Obesity has grown to epidemic proportions in the Western World, with an estimated prevalence of 39.8% (93.3 million US adults) and $147 billion spent in annual healthcare costs.
With the holiday season quickly approaching, it is important to remember that many people are more at risk for increased stress, burnout, and changes in their daily routine that contribute to a sedentary lifestyle. Kerry Hopson, a Licensed Clinical Social Worker at Granville Primary Care, Butner-Creedmoor, provides a few tips that can help to prevent the “holiday blues” this time of year. Make sure to share them with your loved ones, so we can all prioritize our mental health and wellbeing.
- Get Connected. Although this is the perfect time of year for family gatherings, it is important to remember that many have lost loved ones throughout the year and may not have the support system during this season. Isolation can increase negative feelings, so reach out to someone who can support you this time of year. Attend a holiday party, community festivity, sports event, school play, volunteer at a local shelter or food pantry, or invite someone over for dinner. Make sure to talk to your primary care doctor or local mental health provider if symptoms are worsening. They can be a good support to you during this time of year as well.

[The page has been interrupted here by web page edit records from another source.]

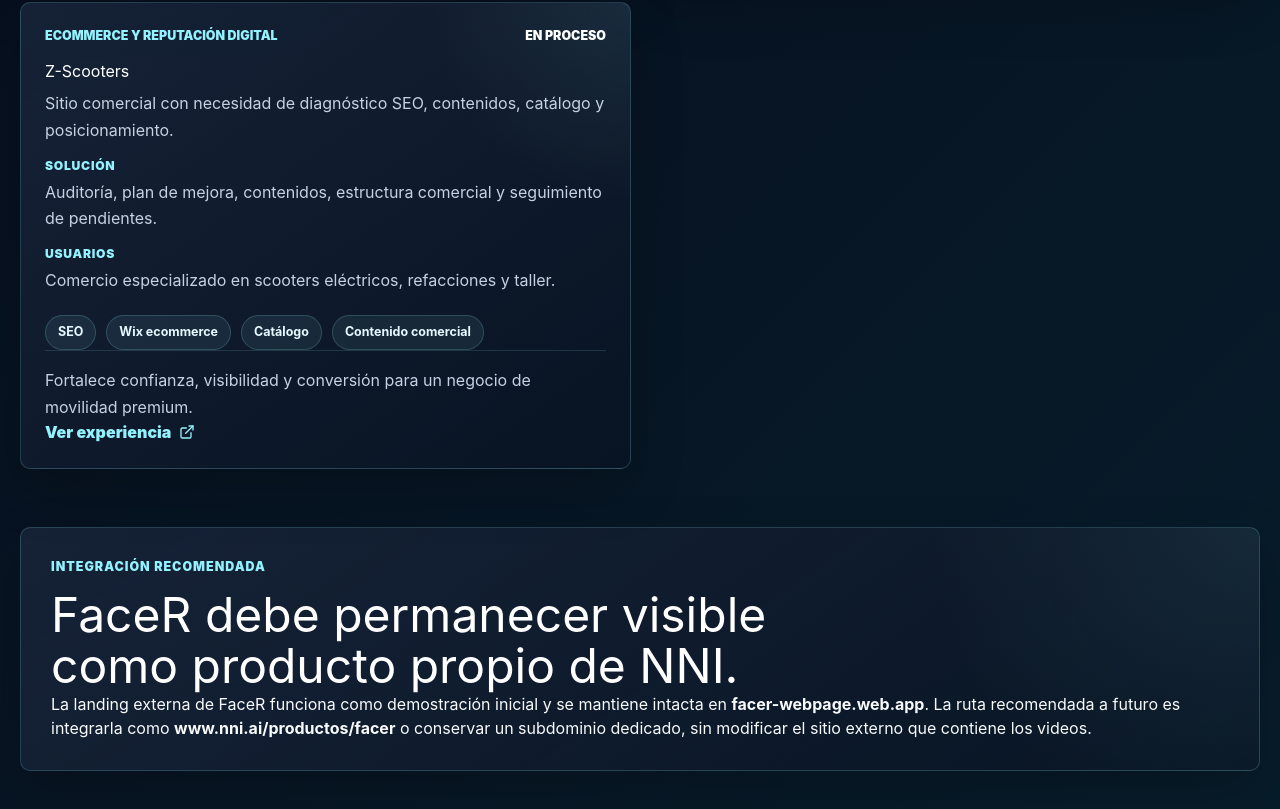
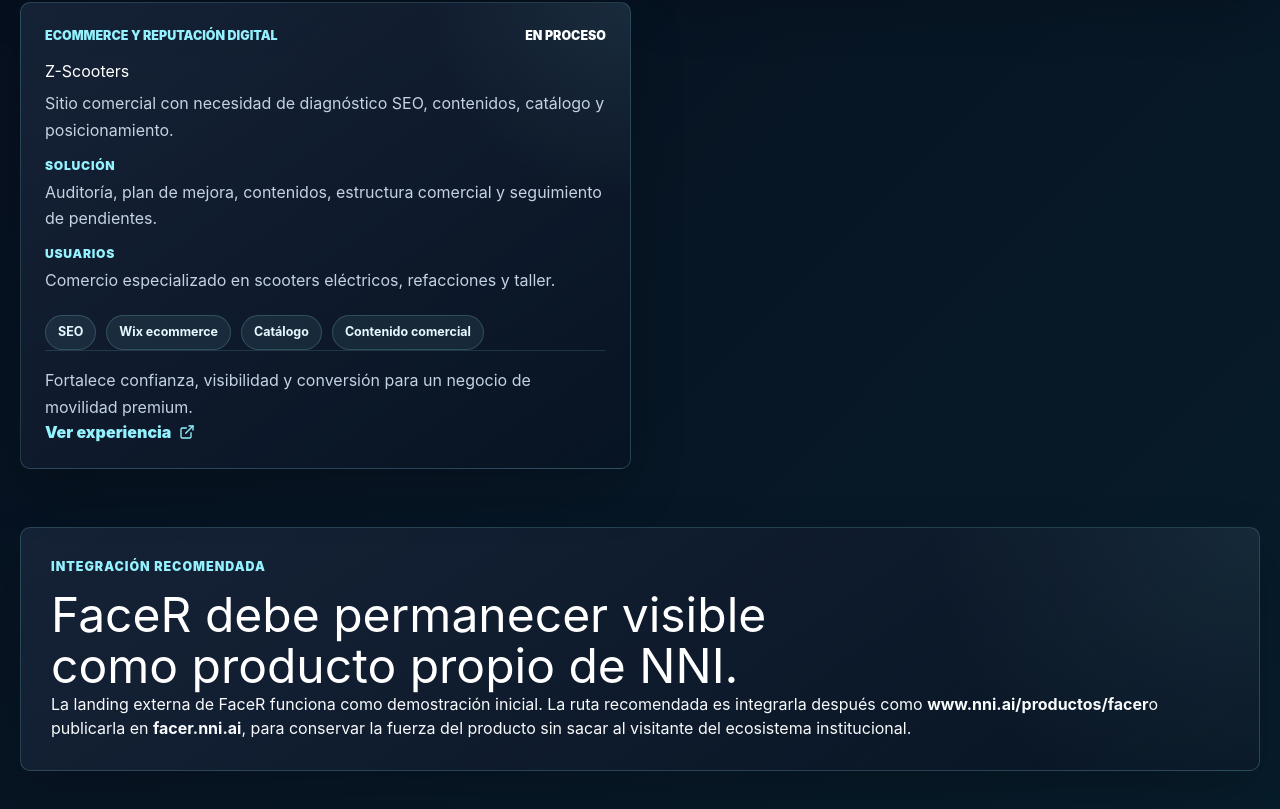
Before and after one commit to AISENSITIVITYSOLUTIONS/nni_official_page, a React (Vite) app: page /productos in a window 1280 px wide. Shown: the part 2653-3462 px from the top of the page. Built offline with nearby package versions, Linux system fonts and the light colour scheme.

Commit message:
Restore FaceR product link to facer.nni.ai

```diff
--- a/src/pages/Products.jsx
+++ b/src/pages/Products.jsx
@@ -43,7 +43,7 @@
     users: 'Instituciones, edificios, eventos, escuelas y espacios con acceso controlado.',
     status: 'Landing publicada',
     value: 'Convierte la entrada institucional en una experiencia inteligente y verificable.',
-    href: 'https://facer-webpage.web.app/',
+    href: 'https://facer.nni.ai/',
   },
   {
     name: 'Delitos-SESNSP',
@@ -149,10 +149,10 @@
         <p className="eyebrow">Integración recomendada</p>
         <h2>FaceR debe permanecer visible como producto propio de NNI.</h2>
         <p>
-          La landing externa de FaceR funciona como demostración inicial y se mantiene
-          intacta en <strong>facer-webpage.web.app</strong>. La ruta recomendada a futuro
-          es integrarla como <strong>www.nni.ai/productos/facer</strong> o conservar un
-          subdominio dedicado, sin modificar el sitio externo que contiene los videos.
+          La landing externa de FaceR funciona como demostración inicial. La ruta
+          recomendada es integrarla después como <strong>www.nni.ai/productos/facer</strong>
+          o publicarla en <strong>facer.nni.ai</strong>, para conservar la fuerza del
+          producto sin sacar al visitante del ecosistema institucional.
         </p>
       </section>
     </section>
```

- Increase your daily structure. Stick with a routine and keep yourself accountable for maintaining your daily exercise. Even though the weather is changing, continue to go outside and get some sunlight to help your mood. Make sure to set small, attainable goals for yourself to avoid overwhelm with holiday preparations. Simply write a daily list, and prioritize the most important tasks. Check-in with your progress, and rearrange your priorities if need be. Set limits with your involvement if you’re the type of person that tends to over-schedule.

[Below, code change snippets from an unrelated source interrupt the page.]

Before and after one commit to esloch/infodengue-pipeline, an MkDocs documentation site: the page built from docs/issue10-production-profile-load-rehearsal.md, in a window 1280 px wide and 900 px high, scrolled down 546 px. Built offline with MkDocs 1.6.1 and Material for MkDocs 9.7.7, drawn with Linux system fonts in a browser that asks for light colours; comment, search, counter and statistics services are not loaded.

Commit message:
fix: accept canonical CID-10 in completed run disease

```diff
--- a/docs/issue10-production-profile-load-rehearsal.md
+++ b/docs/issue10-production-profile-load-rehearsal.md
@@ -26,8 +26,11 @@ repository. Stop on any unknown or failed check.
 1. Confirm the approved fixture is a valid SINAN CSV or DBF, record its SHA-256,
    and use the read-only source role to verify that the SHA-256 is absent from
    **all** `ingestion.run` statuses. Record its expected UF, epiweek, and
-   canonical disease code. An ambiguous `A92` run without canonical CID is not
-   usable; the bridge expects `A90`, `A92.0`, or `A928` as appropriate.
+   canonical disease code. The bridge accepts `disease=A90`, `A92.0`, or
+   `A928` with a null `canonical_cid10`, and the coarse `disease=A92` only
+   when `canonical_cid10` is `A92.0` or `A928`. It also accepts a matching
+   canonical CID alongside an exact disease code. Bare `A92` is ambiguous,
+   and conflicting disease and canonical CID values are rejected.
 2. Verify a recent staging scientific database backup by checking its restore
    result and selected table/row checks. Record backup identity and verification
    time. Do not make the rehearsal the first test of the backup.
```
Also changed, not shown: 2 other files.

- Stay in the moment. Pay attention to the little things, and focus on one task at a time. Sometimes we don’t realize how many automatic processes are involved in our day-to-day routine. Make sure to check-in with yourself, and notice any signs that you may be carrying more tension in your body. Try something new like meditation and breathing exercises throughout your day. Remember, there’s an app for that!
- Try something new. Holiday traditions can bring a sense of comfort and nostalgia. For those who are used to spending the holidays with loved ones who are no longer with us, you may consider forming new traditions or even expanding on the old ones. Consider going to your local library and checking out a new book, learning a new skill, or starting a hobby.
- Engage in self-care. This may look different from one person to the next, however, anything that will allow you to focus on your emotional, physical, mental, and spiritual wellbeing, will help to decrease stress. Examples may include taking a hot bath, allowing yourself time for personal reflection, acknowledging your strengths, learning to cook a new meal for yourself, exercising/joining a gym, spending time with a pet or favorite hobby, or spending time in nature. You are worth it!